WORK INSTRUCTIONS -
The data should be printed again, exactly.

Recorded data

──────────

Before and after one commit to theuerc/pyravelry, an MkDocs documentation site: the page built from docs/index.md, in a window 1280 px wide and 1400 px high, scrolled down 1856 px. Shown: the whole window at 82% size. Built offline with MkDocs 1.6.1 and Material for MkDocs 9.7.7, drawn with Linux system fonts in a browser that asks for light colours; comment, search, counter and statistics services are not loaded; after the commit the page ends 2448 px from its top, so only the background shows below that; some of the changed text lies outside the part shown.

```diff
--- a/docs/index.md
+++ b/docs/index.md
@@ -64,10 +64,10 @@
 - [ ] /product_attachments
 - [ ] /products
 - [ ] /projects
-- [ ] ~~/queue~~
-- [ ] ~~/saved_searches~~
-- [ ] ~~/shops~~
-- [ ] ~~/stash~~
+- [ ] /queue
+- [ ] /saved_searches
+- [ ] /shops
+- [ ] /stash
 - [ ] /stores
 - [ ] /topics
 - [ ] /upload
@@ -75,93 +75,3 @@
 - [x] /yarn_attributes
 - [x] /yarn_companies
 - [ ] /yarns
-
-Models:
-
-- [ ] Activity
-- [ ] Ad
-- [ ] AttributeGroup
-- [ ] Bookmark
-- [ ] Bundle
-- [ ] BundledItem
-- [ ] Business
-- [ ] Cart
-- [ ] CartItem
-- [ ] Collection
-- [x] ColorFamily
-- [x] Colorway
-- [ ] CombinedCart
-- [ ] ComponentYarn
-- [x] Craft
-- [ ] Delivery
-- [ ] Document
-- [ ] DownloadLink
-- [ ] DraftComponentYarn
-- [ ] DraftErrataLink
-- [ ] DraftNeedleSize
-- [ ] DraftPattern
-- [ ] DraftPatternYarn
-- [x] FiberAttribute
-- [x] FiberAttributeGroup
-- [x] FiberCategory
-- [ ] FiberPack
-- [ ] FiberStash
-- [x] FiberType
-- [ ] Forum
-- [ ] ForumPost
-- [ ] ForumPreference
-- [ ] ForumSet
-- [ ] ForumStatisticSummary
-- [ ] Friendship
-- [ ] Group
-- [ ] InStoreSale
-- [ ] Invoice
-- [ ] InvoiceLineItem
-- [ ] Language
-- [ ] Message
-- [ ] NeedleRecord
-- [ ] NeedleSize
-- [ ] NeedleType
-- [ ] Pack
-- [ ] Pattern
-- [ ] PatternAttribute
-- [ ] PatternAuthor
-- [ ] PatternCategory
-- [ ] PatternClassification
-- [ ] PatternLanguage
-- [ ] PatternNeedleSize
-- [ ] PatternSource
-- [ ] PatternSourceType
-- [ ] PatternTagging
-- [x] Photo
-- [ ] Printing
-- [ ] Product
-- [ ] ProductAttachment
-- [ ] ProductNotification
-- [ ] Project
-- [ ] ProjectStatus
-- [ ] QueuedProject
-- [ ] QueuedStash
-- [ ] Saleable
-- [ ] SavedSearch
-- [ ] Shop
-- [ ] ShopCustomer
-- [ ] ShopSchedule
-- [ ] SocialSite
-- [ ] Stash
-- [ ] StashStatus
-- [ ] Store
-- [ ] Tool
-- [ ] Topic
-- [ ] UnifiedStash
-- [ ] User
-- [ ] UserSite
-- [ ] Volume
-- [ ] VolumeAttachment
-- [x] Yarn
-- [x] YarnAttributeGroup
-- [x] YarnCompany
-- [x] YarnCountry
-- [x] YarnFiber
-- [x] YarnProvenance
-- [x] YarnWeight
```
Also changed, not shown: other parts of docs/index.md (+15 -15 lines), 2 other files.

──────────

EXERCISE ANSWER -
Before and after one commit to theuerc/pyravelry, an MkDocs documentation site: the page built from docs/index.md, in a window 1280 px wide and 1400 px high, scrolled down 1856 px. Shown: the whole window at 82% size. Built offline with MkDocs 1.6.1 and Material for MkDocs 9.7.7, drawn with Linux system fonts in a browser that asks for light colours; comment, search, counter and statistics services are not loaded; after the commit the page ends 2448 px from its top, so only the background shows below that; some of the changed text lies outside the part shown.

```diff
--- a/docs/index.md
+++ b/docs/index.md
@@ -64,10 +64,10 @@
 - [ ] /product_attachments
 - [ ] /products
 - [ ] /projects
-- [ ] ~~/queue~~
-- [ ] ~~/saved_searches~~
-- [ ] ~~/shops~~
-- [ ] ~~/stash~~
+- [ ] /queue
+- [ ] /saved_searches
+- [ ] /shops
+- [ ] /stash
 - [ ] /stores
 - [ ] /topics
 - [ ] /upload
@@ -75,93 +75,3 @@
 - [x] /yarn_attributes
 - [x] /yarn_companies
 - [ ] /yarns
-
-Models:
-
-- [ ] Activity
-- [ ] Ad
-- [ ] AttributeGroup
-- [ ] Bookmark
-- [ ] Bundle
-- [ ] BundledItem
-- [ ] Business
-- [ ] Cart
-- [ ] CartItem
-- [ ] Collection
-- [x] ColorFamily
-- [x] Colorway
-- [ ] CombinedCart
-- [ ] ComponentYarn
-- [x] Craft
-- [ ] Delivery
-- [ ] Document
-- [ ] DownloadLink
-- [ ] DraftComponentYarn
-- [ ] DraftErrataLink
-- [ ] DraftNeedleSize
-- [ ] DraftPattern
-- [ ] DraftPatternYarn
-- [x] FiberAttribute
-- [x] FiberAttributeGroup
-- [x] FiberCategory
-- [ ] FiberPack
-- [ ] FiberStash
-- [x] FiberType
-- [ ] Forum
-- [ ] ForumPost
-- [ ] ForumPreference
-- [ ] ForumSet
-- [ ] ForumStatisticSummary
-- [ ] Friendship
-- [ ] Group
-- [ ] InStoreSale
-- [ ] Invoice
-- [ ] InvoiceLineItem
-- [ ] Language
-- [ ] Message
-- [ ] NeedleRecord
-- [ ] NeedleSize
-- [ ] NeedleType
-- [ ] Pack
-- [ ] Pattern
-- [ ] PatternAttribute
-- [ ] PatternAuthor
-- [ ] PatternCategory
-- [ ] PatternClassification
-- [ ] PatternLanguage
-- [ ] PatternNeedleSize
-- [ ] PatternSource
-- [ ] PatternSourceType
-- [ ] PatternTagging
-- [x] Photo
-- [ ] Printing
-- [ ] Product
-- [ ] ProductAttachment
-- [ ] ProductNotification
-- [ ] Project
-- [ ] ProjectStatus
-- [ ] QueuedProject
-- [ ] QueuedStash
-- [ ] Saleable
-- [ ] SavedSearch
-- [ ] Shop
-- [ ] ShopCustomer
-- [ ] ShopSchedule
-- [ ] SocialSite
-- [ ] Stash
-- [ ] StashStatus
-- [ ] Store
-- [ ] Tool
-- [ ] Topic
-- [ ] UnifiedStash
-- [ ] User
-- [ ] UserSite
-- [ ] Volume
-- [ ] VolumeAttachment
-- [x] Yarn
-- [x] YarnAttributeGroup
-- [x] YarnCompany
-- [x] YarnCountry
-- [x] YarnFiber
-- [x] YarnProvenance
-- [x] YarnWeight
```
Also changed, not shown: other parts of docs/index.md (+15 -15 lines), 2 other files.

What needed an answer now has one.